Extracted information -
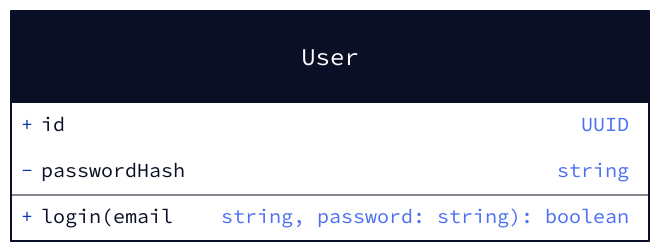
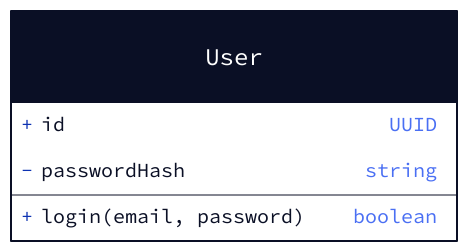
One commit to Eryc123Y/personal-skills changed the seventh of 7 diagrams in d2-diagram/references/uml-2.5.1-notation.md. Above: the diagram before and after it, drawn with D2. The commit also changed other lines of this file and 15 other files, not shown here.

````diff
--- a/d2-diagram/references/uml-2.5.1-notation.md
+++ b/d2-diagram/references/uml-2.5.1-notation.md
@@ -95,8 +103,8 @@
 ```d2
 User: {
   shape: class
   +id: UUID
   -passwordHash: string
-  +login(email: string, password: string): boolean
+  +login(email, password): boolean
 }
 ```
````
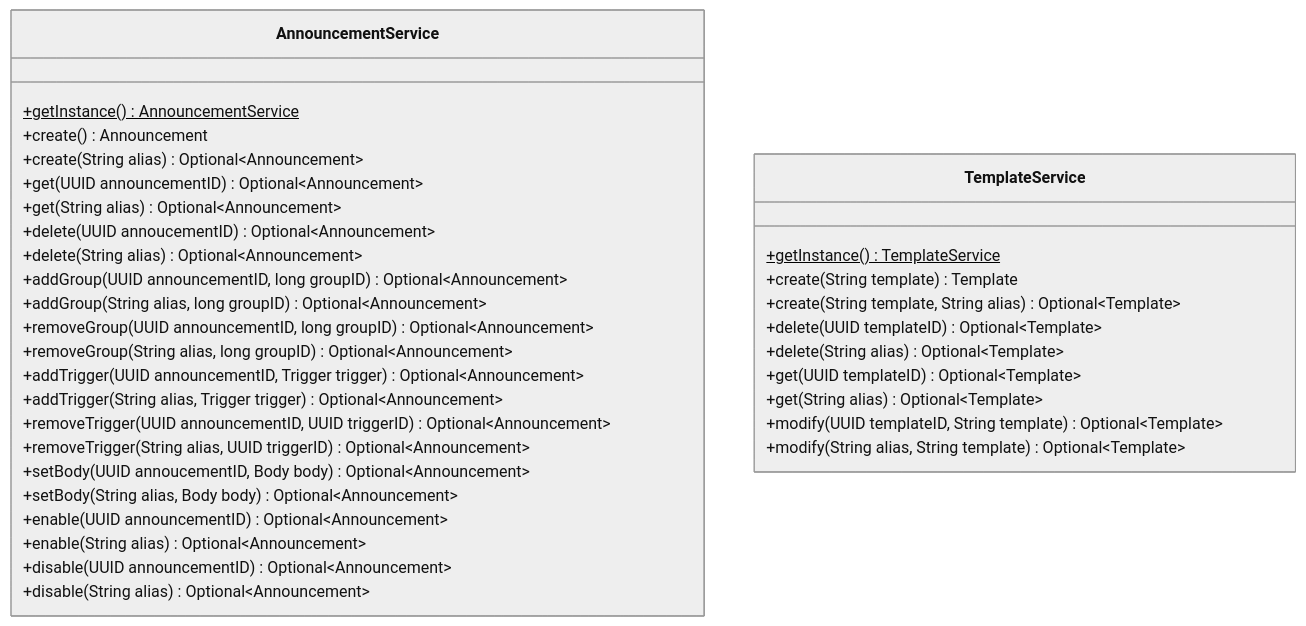
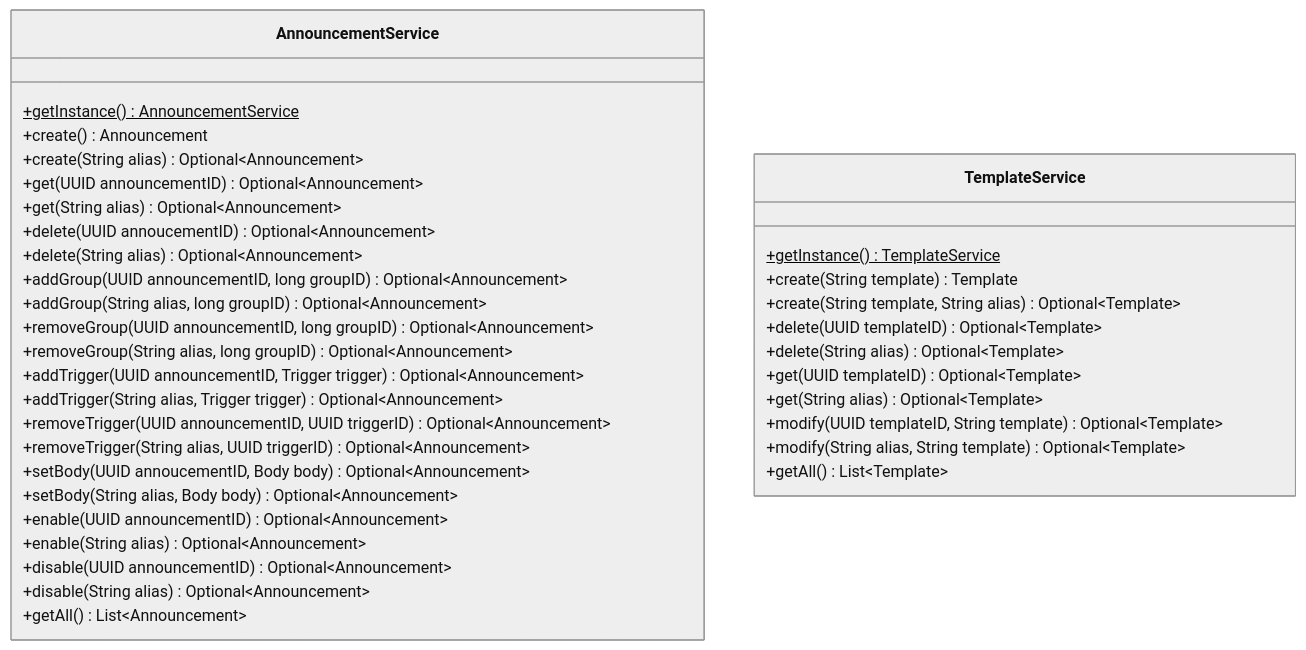
Before and after one commit to nanoyou/MaidNana: the third of 3 diagrams in docs/class-diagram.md, drawn with Mermaid (neutral theme).

Commit message:
docs: 添加 getAll 方法

````diff
--- a/docs/class-diagram.md
+++ b/docs/class-diagram.md
@@ -68,39 +68,41 @@
 ```mermaid
 classDiagram
 class AnnouncementService {
     +getInstance()$ AnnouncementService
     
     +create() Announcement
     +create(String alias) Optional~Announcement~
     +get(UUID announcementID) Optional~Announcement~
     +get(String alias) Optional~Announcement~
     +delete(UUID annoucementID) Optional~Announcement~
     +delete(String alias) Optional~Announcement~
     +addGroup(UUID announcementID, long groupID) Optional~Announcement~
     +addGroup(String alias, long groupID) Optional~Announcement~
     +removeGroup(UUID announcementID, long groupID) Optional~Announcement~
     +removeGroup(String alias, long groupID) Optional~Announcement~
     +addTrigger(UUID announcementID, Trigger trigger) Optional~Announcement~
     +addTrigger(String alias, Trigger trigger) Optional~Announcement~
     +removeTrigger(UUID announcementID, UUID triggerID) Optional~Announcement~
     +removeTrigger(String alias, UUID triggerID) Optional~Announcement~
     +setBody(UUID annoucementID, Body body) Optional~Announcement~
     +setBody(String alias, Body body) Optional~Announcement~
     +enable(UUID announcementID) Optional~Announcement~
     +enable(String alias) Optional~Announcement~
     +disable(UUID announcementID) Optional~Announcement~
     +disable(String alias) Optional~Announcement~
+    +getAll() List~Announcement~
 }
 class TemplateService {
     +getInstance()$ TemplateService
     
     +create(String template) Template
     +create(String template, String alias) Optional~Template~
     +delete(UUID templateID) Optional~Template~
     +delete(String alias) Optional~Template~
     +get(UUID templateID) Optional~Template~
     +get(String alias) Optional~Template~
     +modify(UUID templateID, String template) Optional~Template~
     +modify(String alias, String template) Optional~Template~
+    +getAll() List~Template~
 }
 ```
````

Goal of the exercise - Take from the listing above each line containing "create".

Response -
     +create() Announcement
     +create(String alias) Optional~Announcement~
     +create(String template) Template
     +create(String template, String alias) Optional~Template~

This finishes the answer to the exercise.